The number of reported rapes in India has surged by 792 percent in the past four decades, making it the nation’s fastest-growing crime. To an extent, the statistics reflect greater reporting, but they also point to a substantive issue. In late 2012, the unspeakably brutal and fatal rape of a 23-year-old physiotherapy student on a charter bus in Delhi focused the world’s attention on what the headlines decried as “India’s rape problem.” The economist and Nobel laureate Amartya Sen recently pointed out that India has far fewer reported rapes per 100,000 people than several Western countries, including the United States. But there can be no denying that Indian society is profoundly patriarchal, with deeply etched attitudes about the inferior value of girls and women and their appropriate place in society.

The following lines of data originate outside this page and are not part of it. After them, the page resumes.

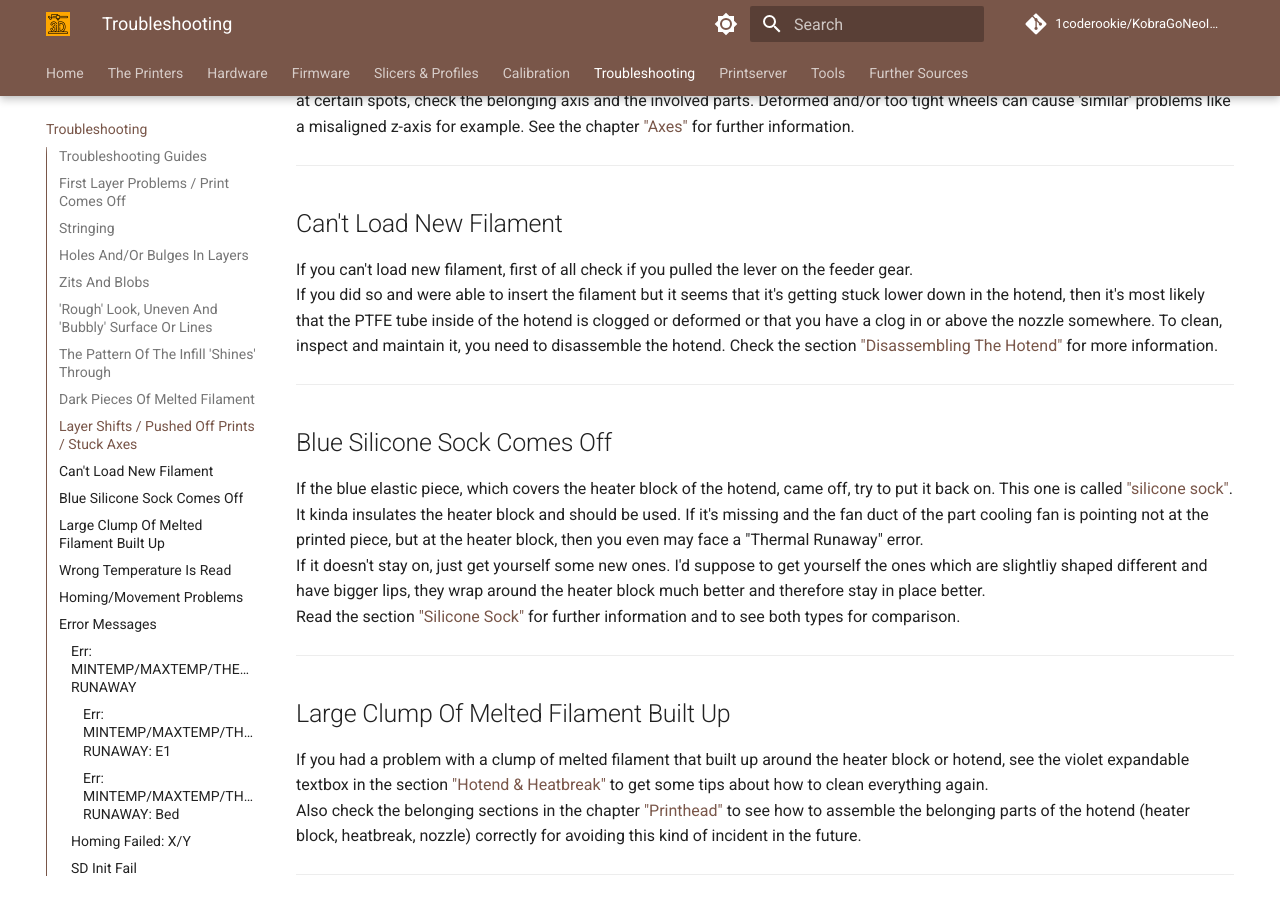
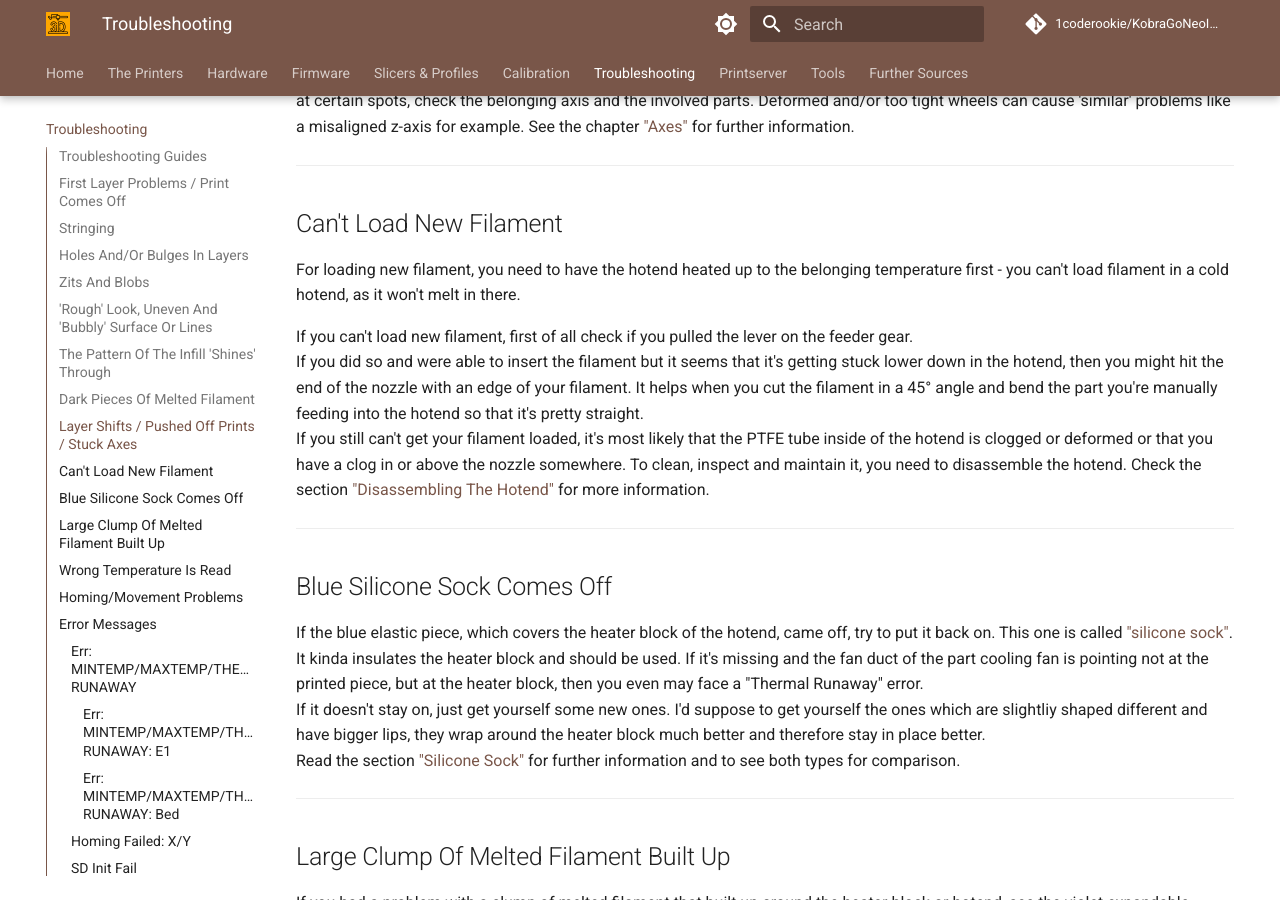
Before and after one commit to 1coderookie/KobraGoNeoInsights, an MkDocs documentation site: the page built from docs/troubleshooting.md, in a window 1280 px wide and 900 px high, scrolled down 5687 px. Built offline with MkDocs 1.6.1 and Material for MkDocs 9.7.7, drawn with Linux system fonts in a browser that asks for light colours; comment, search, counter and statistics services are not loaded.

Commit message:
Update troubleshooting.md

```diff
--- a/docs/troubleshooting.md
+++ b/docs/troubleshooting.md
@@ -125,8 +125,11 @@ Generally speaking, everything should run smooth when you move it manually by ha
 ---
 
 ## Can't Load New Filament
+For loading new filament, you need to have the hotend heated up to the belonging temperature first - you can't load filament in a cold hotend, as it won't melt in there.
+
 If you can't load new filament, first of all check if you pulled the lever on the feeder gear.
-If you did so and were able to insert the filament but it seems that it's getting stuck lower down in the hotend, then it's most likely that the PTFE tube inside of the hotend is clogged or deformed or that you have a clog in or above the nozzle somewhere. To clean, inspect and maintain it, you need to disassemble the hotend. Check the section ["Disassembling The Hotend"](hardware/printhead.md#disassembling-the-hotend) for more information.
+If you did so and were able to insert the filament but it seems that it's getting stuck lower down in the hotend, then you might hit the end of the nozzle with an edge of your filament. It helps when you cut the filament in a 45° angle and bend the part you're manually feeding into the hotend so that it's pretty straight.
+If you still can't get your filament loaded, it's most likely that the PTFE tube inside of the hotend is clogged or deformed or that you have a clog in or above the nozzle somewhere. To clean, inspect and maintain it, you need to disassemble the hotend. Check the section ["Disassembling The Hotend"](hardware/printhead.md#disassembling-the-hotend) for more information.
 
 ---
 
```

The way women navigated the boundary between the home and the world was a question with great resonance and imaginative significance for India’s anti-colonial struggle during the first half of the twentieth century. (The title that Rabindranath Tagore gave his 1916 novel about a progressive landowner who nudges his reluctant wife out of purdah, only to be cuckolded, was The Home and the World—Ghare Baire in Bengali.) As India wrestles with what is frequently cast by parties across the political spectrum as a new foreign onslaught, through the influence of global capital and Western culture, the free movement of women between the private and public spheres continues to be central to the nation’s reckoning with itself. Does the growing visibility of women in public explain the increased sexual violence against them? Or, to the contrary, does their relative ongoing invisibility continue to make them vulnerable? Two and a half decades ago, just as India was opening itself up to free-market capitalism, Sen coined the phrase “missing women” to describe the acute gender imbalance rooted in bias against females that existed across much of Asia. But the term can be applied as much to the women missing from India’s streets as to those missing from its population.
Read more in the July 7-14 issue of The Nation.